The Oregonian reports that reasonable accommodation is at the heart of the controversy surrounding a Portland city employee who wants a fragrance-free workplace. Julee Reynolds, who works for the city of Portland’s Bureau of Maintenance, claims that she suffers from a condition called Multiple Chemical Sensitivity (MCS). According to Reynolds, being surrounded by co-workers who wear scented products, including perfume or hand lotion, can trigger “respiratory distress, dizziness, headaches, nausea, and anaphylaxis,” a severe allergic reaction that can lead to death.

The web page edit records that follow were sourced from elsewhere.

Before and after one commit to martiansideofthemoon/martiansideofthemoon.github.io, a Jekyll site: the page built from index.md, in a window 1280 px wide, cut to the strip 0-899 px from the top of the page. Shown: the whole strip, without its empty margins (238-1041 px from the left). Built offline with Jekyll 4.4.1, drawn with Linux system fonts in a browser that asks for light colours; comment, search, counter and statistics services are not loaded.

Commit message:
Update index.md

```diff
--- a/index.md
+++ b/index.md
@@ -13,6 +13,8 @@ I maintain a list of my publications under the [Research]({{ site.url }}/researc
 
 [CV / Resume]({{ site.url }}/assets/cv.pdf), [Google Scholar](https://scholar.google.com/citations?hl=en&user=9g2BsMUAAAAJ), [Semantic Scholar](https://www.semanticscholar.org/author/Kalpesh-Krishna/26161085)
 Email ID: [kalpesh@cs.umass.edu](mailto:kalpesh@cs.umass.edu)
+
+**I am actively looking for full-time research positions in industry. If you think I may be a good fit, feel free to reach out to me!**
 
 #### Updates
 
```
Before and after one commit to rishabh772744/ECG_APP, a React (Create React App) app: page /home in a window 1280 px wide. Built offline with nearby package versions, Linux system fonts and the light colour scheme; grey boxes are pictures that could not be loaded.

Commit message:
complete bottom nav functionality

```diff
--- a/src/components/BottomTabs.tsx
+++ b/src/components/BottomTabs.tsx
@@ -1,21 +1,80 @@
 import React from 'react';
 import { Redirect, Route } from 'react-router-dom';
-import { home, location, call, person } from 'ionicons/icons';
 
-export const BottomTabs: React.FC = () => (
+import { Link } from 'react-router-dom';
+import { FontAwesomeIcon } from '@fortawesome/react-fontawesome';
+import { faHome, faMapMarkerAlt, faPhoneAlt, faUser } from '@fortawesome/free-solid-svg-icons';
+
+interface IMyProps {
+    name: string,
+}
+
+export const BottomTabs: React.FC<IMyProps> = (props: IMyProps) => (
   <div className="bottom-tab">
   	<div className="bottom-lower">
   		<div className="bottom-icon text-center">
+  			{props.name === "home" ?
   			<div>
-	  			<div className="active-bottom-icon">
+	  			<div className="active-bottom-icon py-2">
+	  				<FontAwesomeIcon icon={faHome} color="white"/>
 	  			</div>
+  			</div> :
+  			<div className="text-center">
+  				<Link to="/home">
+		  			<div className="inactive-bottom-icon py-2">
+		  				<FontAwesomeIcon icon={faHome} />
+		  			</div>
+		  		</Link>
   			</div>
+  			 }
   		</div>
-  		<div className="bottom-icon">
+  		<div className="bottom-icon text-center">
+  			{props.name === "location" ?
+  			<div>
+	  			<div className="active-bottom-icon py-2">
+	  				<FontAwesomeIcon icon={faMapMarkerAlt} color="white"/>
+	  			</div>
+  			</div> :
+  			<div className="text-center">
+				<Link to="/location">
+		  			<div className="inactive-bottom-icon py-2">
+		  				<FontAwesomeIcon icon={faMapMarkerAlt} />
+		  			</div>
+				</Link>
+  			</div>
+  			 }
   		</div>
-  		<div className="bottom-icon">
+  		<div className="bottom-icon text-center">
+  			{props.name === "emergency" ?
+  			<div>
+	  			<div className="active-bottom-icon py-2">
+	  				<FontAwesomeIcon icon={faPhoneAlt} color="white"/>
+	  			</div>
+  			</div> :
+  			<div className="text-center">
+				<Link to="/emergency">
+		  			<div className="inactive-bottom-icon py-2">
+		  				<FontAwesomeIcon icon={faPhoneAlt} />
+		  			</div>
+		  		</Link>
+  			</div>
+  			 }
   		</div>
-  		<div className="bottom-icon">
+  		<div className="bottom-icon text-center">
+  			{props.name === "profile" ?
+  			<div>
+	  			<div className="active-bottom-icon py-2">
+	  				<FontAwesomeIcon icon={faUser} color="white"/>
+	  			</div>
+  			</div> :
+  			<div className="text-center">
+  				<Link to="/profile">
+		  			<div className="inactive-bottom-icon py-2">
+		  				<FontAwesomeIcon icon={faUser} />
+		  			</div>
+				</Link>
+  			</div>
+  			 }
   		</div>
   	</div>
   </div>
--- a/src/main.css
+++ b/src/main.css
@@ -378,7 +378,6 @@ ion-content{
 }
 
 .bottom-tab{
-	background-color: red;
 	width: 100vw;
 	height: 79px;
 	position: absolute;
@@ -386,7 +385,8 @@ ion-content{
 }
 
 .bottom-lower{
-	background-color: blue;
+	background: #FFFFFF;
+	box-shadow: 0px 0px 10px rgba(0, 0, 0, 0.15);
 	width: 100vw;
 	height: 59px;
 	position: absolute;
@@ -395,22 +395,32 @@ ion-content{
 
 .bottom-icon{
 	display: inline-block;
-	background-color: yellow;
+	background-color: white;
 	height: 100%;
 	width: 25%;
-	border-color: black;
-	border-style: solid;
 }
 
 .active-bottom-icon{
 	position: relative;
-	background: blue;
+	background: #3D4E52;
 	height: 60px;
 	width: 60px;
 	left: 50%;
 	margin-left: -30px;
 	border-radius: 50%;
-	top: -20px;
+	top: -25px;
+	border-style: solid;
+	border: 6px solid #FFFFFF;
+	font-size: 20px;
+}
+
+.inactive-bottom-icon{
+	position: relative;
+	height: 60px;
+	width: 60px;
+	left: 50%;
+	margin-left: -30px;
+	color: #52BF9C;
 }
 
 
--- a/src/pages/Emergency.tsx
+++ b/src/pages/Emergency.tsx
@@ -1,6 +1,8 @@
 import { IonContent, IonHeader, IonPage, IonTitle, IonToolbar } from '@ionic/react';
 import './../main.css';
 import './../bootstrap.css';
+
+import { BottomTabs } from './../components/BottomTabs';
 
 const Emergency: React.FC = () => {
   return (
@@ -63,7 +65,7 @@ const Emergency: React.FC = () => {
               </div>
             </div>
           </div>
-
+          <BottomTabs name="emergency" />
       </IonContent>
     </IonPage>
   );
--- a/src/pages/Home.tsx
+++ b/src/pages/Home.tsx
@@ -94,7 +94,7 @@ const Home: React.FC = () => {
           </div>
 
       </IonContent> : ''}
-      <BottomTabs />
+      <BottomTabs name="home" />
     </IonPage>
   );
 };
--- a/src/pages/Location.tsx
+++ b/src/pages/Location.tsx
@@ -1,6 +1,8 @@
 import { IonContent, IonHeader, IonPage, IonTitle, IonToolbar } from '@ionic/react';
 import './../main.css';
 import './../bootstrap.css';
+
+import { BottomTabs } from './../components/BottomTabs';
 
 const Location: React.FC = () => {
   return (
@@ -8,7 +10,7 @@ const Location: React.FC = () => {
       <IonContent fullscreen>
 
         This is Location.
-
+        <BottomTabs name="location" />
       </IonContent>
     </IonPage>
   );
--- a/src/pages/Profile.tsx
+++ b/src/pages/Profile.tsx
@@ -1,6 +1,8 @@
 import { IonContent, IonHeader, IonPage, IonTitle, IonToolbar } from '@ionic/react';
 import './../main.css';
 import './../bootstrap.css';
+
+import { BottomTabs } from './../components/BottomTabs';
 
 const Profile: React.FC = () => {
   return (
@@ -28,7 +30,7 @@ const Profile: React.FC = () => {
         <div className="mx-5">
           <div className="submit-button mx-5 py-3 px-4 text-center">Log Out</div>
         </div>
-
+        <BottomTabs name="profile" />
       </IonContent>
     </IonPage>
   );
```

In June of 2011, Reynolds had such a severe reaction to her co-workers’ use of fragrances that she had to be hospitalized. She claims that her doctor cleared her to return to work, but without any exposure to such fragrances. In an attempt to get the city to make reasonable accommodations for her MCS, Reynolds met with Portland’s safety officer, Richard Harrington, to see if together they could find a way to limit her exposure to the scents that trigger her allergic reaction. Reynolds’ formal suggestions included: enforcing Portland’s fragrance-free policy, rearranging the office to keep her away from allergens, placing signs in her workspace noting that it is a ‘fragrance-free’ area, installing a fan to remove the fragrances from Reynolds’ area and having her co-workers and other employees attend an awareness training on the effects of scented products on her chemical sensitivity disorder.
In late March of 2012, after the city refused to put Reynolds’ suggestions into practice, a lawyer for Disability Rights Oregon contacted the city on her behalf with a formal request for accommodation. When the city of Portland still took no action to accommodate Reynolds’ disability, she decided to pursue legal action. In mid-May of this year, she filed suit against the city in the United States District Court in Portland, alleging both common law negligence and a violation of the Americans with Disabilities Act.
Since the lawsuit is only at its inception, it remains to be seen whether the court will find that Portland’s refusal to act on Reynolds’ suggestions was in fact an improper failure to provide her with reasonable accommodation for her disability. It will be interesting to see where the courts decide to draw the line on these issues; both employers and disabled employees should watch this litigation carefully to understand how the courts will define their responsibilities and rights, respectively.
If you believe your employer has failed to make proper reasonable accommodation for your disability, please contact one of our attorneys, who can help you vigorously pursue your case.